AVAILABLE DATA START

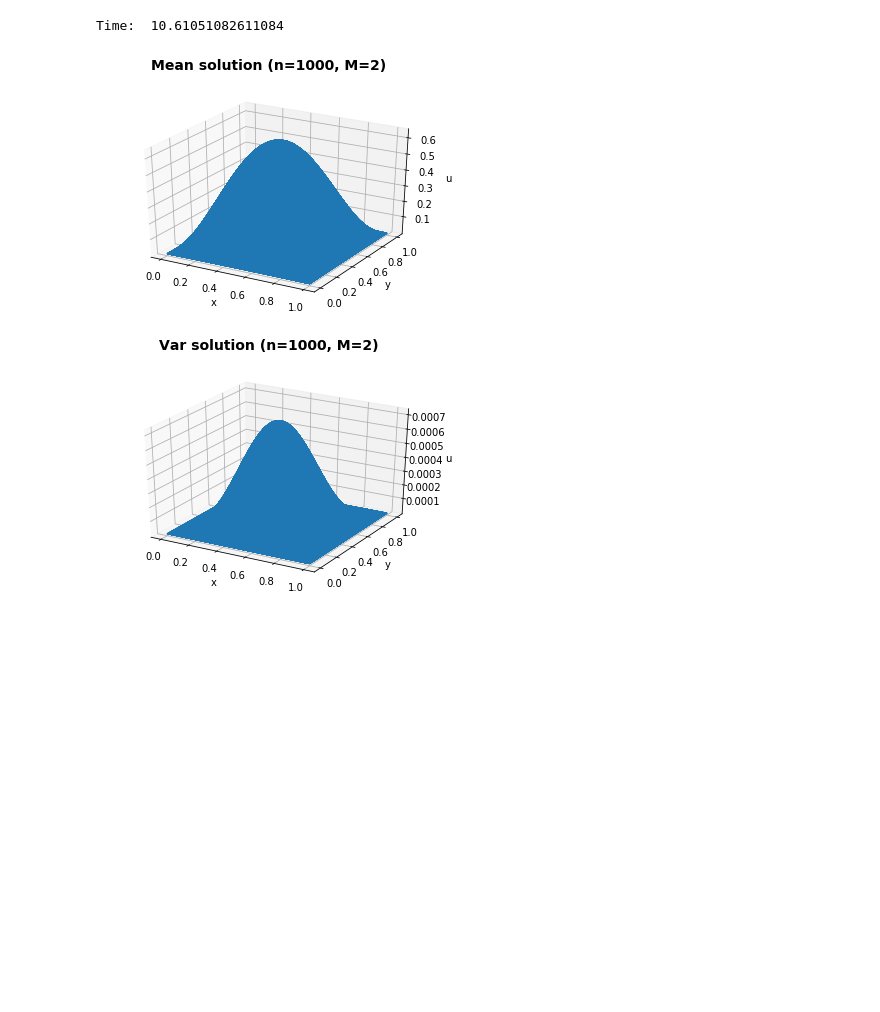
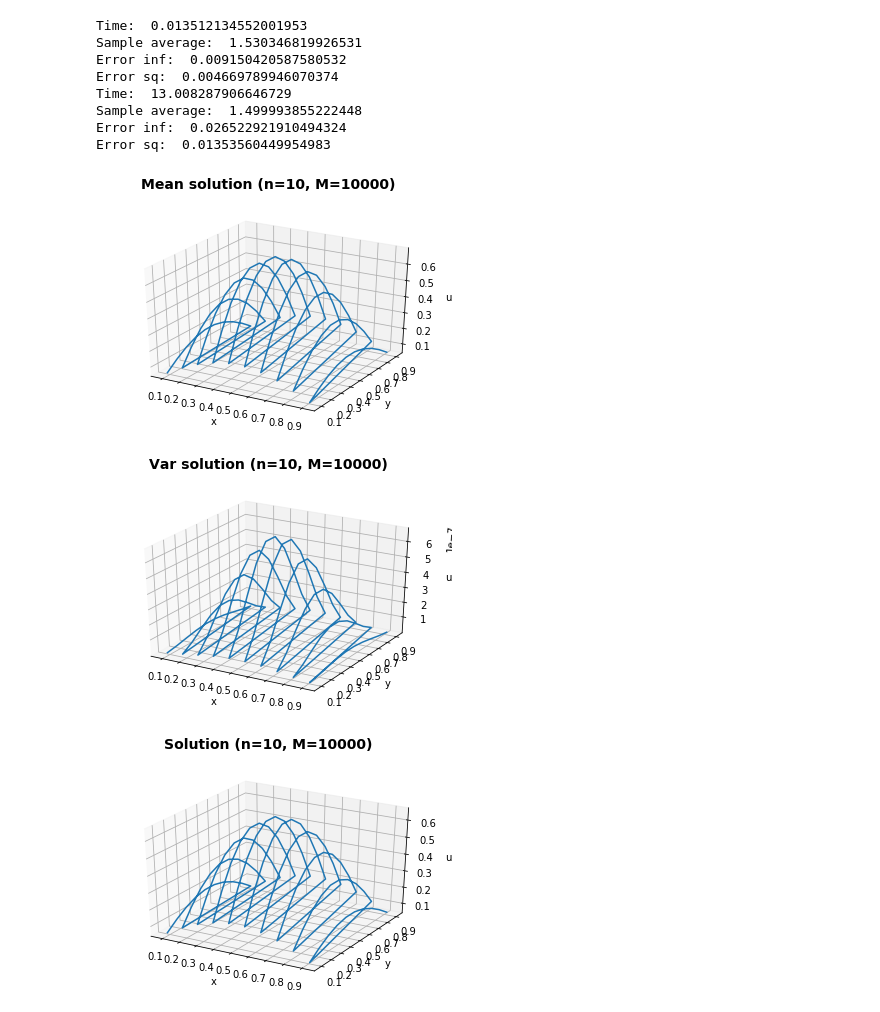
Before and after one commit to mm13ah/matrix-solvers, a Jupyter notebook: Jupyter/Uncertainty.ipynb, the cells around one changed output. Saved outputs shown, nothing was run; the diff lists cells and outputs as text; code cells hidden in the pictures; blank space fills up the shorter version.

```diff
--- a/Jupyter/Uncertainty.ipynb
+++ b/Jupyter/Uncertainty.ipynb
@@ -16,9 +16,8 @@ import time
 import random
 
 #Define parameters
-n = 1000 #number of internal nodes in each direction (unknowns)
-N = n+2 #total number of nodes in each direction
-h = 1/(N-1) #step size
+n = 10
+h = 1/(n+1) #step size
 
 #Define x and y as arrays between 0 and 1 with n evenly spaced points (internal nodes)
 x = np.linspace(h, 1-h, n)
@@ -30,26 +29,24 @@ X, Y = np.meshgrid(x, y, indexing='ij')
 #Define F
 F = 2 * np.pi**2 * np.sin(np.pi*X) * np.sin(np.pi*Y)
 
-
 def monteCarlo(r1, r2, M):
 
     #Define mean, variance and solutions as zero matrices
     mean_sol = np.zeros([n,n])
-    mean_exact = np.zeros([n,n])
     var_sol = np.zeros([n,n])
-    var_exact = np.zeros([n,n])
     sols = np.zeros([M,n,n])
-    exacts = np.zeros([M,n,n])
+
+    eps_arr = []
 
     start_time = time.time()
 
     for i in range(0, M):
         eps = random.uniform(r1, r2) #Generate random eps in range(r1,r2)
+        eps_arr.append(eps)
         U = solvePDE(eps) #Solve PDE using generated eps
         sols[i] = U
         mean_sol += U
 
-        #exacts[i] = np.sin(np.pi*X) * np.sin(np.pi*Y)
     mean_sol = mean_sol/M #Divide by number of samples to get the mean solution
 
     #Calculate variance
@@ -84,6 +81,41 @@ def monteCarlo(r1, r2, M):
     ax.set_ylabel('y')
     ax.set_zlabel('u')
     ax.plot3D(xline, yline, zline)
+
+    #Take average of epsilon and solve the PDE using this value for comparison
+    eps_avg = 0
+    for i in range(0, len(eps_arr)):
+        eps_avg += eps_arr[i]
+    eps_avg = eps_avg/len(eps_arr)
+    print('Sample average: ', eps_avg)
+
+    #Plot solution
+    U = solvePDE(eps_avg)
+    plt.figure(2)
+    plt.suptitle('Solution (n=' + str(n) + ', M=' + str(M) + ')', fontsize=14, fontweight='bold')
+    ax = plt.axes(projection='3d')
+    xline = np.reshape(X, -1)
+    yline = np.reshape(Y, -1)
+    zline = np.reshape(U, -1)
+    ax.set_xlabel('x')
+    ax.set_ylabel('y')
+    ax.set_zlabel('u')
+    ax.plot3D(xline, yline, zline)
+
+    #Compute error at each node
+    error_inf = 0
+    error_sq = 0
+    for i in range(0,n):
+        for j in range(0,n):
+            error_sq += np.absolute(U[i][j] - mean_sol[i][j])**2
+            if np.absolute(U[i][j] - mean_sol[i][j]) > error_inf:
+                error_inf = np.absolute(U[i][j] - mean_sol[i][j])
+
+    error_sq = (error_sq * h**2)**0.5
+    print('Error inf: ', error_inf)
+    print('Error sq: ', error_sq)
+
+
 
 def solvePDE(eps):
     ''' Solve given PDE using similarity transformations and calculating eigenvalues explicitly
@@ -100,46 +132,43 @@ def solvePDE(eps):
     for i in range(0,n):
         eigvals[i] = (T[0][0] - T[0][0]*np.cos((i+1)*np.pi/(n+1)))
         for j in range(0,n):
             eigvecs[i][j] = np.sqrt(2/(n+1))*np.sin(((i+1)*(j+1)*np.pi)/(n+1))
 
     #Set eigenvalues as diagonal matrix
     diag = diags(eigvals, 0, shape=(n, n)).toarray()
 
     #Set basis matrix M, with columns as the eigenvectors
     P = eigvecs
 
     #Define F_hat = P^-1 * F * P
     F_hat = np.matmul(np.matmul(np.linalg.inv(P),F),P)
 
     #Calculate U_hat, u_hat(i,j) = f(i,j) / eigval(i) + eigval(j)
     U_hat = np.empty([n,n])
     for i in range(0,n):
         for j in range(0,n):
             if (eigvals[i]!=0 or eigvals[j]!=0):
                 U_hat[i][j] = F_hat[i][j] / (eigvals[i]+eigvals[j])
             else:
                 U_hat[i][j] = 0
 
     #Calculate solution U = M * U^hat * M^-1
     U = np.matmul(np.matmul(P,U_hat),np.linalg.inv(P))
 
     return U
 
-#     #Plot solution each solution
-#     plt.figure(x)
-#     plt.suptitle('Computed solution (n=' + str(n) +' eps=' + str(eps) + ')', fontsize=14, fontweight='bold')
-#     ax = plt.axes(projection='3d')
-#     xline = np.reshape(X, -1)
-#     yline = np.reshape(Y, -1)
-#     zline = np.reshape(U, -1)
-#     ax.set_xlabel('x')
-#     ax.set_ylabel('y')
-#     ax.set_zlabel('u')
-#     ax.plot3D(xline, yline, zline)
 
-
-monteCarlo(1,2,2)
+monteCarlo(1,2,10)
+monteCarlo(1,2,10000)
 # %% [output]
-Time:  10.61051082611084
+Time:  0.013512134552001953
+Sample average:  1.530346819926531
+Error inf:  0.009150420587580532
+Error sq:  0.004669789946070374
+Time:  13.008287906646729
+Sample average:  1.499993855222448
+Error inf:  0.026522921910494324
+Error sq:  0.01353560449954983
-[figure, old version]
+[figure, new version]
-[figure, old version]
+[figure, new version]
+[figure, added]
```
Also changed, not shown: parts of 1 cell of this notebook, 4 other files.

AVAILABLE DATA END
AVAILABLE DATA START

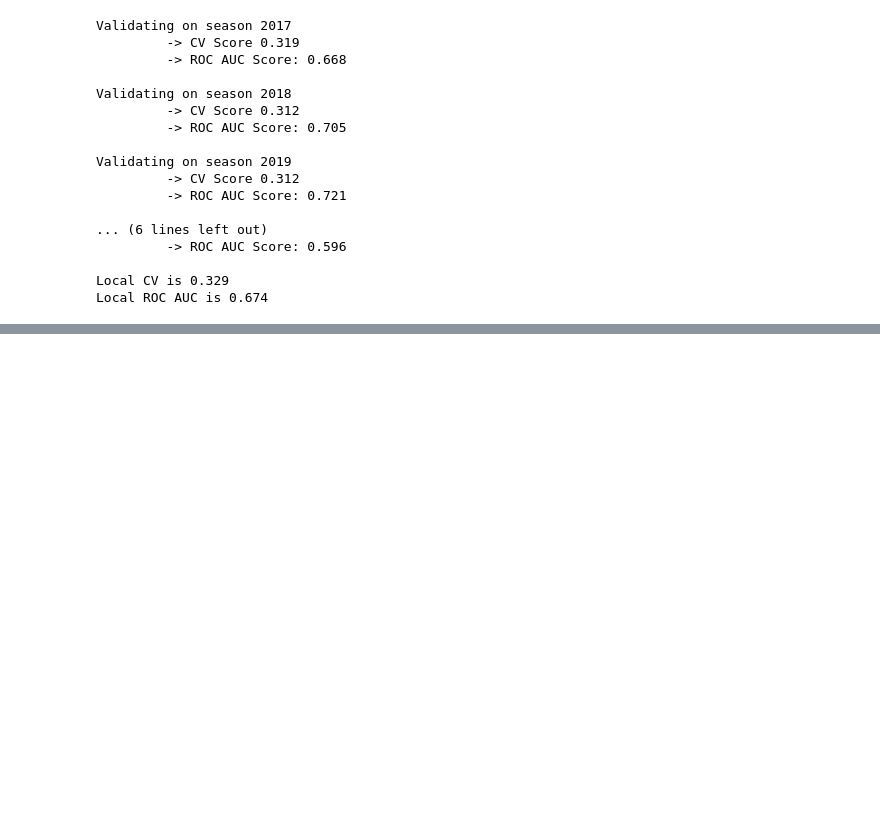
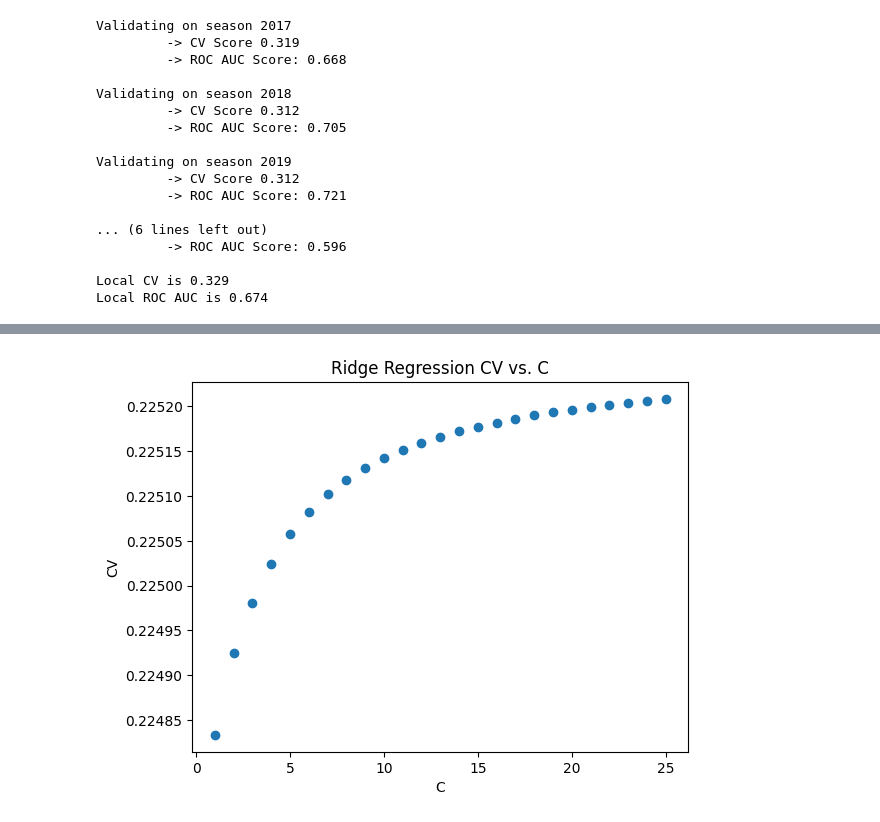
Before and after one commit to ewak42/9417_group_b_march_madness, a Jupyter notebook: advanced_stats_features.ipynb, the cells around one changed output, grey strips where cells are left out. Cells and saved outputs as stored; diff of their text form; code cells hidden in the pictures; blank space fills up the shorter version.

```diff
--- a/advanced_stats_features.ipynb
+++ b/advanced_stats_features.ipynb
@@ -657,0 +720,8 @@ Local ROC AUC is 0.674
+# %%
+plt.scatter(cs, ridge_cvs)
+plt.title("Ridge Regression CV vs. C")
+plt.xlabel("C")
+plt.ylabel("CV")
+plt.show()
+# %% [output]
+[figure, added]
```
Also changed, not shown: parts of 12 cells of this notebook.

AVAILABLE DATA END
AVAILABLE DATA START

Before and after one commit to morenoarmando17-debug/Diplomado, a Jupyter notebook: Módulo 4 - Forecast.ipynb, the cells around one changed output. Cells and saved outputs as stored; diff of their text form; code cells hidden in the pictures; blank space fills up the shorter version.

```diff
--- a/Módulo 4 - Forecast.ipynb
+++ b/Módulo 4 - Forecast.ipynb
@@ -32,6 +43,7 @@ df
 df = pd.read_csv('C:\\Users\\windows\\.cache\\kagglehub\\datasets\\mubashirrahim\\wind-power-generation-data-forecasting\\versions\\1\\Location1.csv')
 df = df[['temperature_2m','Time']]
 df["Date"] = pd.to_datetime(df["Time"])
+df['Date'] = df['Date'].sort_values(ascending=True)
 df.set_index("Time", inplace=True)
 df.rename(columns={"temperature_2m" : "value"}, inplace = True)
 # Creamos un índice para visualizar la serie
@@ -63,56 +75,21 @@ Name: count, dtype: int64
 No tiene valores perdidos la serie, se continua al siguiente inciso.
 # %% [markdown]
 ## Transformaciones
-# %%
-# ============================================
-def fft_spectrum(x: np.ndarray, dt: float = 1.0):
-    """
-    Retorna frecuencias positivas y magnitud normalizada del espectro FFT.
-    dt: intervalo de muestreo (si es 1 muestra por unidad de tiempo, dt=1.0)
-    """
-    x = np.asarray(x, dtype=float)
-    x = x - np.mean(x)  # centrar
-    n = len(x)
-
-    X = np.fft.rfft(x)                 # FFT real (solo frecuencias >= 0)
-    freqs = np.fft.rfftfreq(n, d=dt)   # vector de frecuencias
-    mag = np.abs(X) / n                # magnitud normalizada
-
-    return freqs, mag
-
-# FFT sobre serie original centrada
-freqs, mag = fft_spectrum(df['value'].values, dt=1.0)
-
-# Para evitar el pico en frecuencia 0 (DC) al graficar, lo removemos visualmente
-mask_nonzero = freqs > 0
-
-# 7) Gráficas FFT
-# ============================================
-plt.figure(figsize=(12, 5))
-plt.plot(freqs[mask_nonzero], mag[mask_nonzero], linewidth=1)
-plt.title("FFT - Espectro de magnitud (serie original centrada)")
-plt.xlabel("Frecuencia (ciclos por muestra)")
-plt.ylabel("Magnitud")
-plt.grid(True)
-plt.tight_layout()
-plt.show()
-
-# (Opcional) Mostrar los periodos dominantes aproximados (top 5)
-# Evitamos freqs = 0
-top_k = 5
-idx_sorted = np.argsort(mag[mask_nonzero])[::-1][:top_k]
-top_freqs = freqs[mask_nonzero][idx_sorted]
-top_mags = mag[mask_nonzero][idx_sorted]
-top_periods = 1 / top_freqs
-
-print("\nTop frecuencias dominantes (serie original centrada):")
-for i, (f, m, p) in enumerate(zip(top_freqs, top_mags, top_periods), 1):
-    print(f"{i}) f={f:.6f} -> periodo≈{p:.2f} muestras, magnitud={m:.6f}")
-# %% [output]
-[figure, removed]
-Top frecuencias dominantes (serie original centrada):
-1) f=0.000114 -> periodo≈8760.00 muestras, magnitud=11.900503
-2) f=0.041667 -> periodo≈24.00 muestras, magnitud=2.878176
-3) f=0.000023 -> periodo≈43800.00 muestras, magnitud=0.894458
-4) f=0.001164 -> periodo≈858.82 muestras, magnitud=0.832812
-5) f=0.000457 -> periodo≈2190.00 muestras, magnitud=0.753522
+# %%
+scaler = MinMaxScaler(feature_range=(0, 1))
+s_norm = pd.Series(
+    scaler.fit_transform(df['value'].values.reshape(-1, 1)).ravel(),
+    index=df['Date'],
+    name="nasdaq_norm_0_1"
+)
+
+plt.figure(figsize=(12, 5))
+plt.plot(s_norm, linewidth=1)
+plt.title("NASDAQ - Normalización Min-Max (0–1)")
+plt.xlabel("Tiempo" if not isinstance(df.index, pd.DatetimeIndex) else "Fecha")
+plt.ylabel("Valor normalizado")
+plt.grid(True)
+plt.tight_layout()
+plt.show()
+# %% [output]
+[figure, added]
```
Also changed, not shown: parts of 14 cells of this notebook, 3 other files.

AVAILABLE DATA END

▶ **BRIEF**: Scan the lines above for "parts" and state how many match, nothing more.

▶ **OUTPUT OF THE TASK**: 3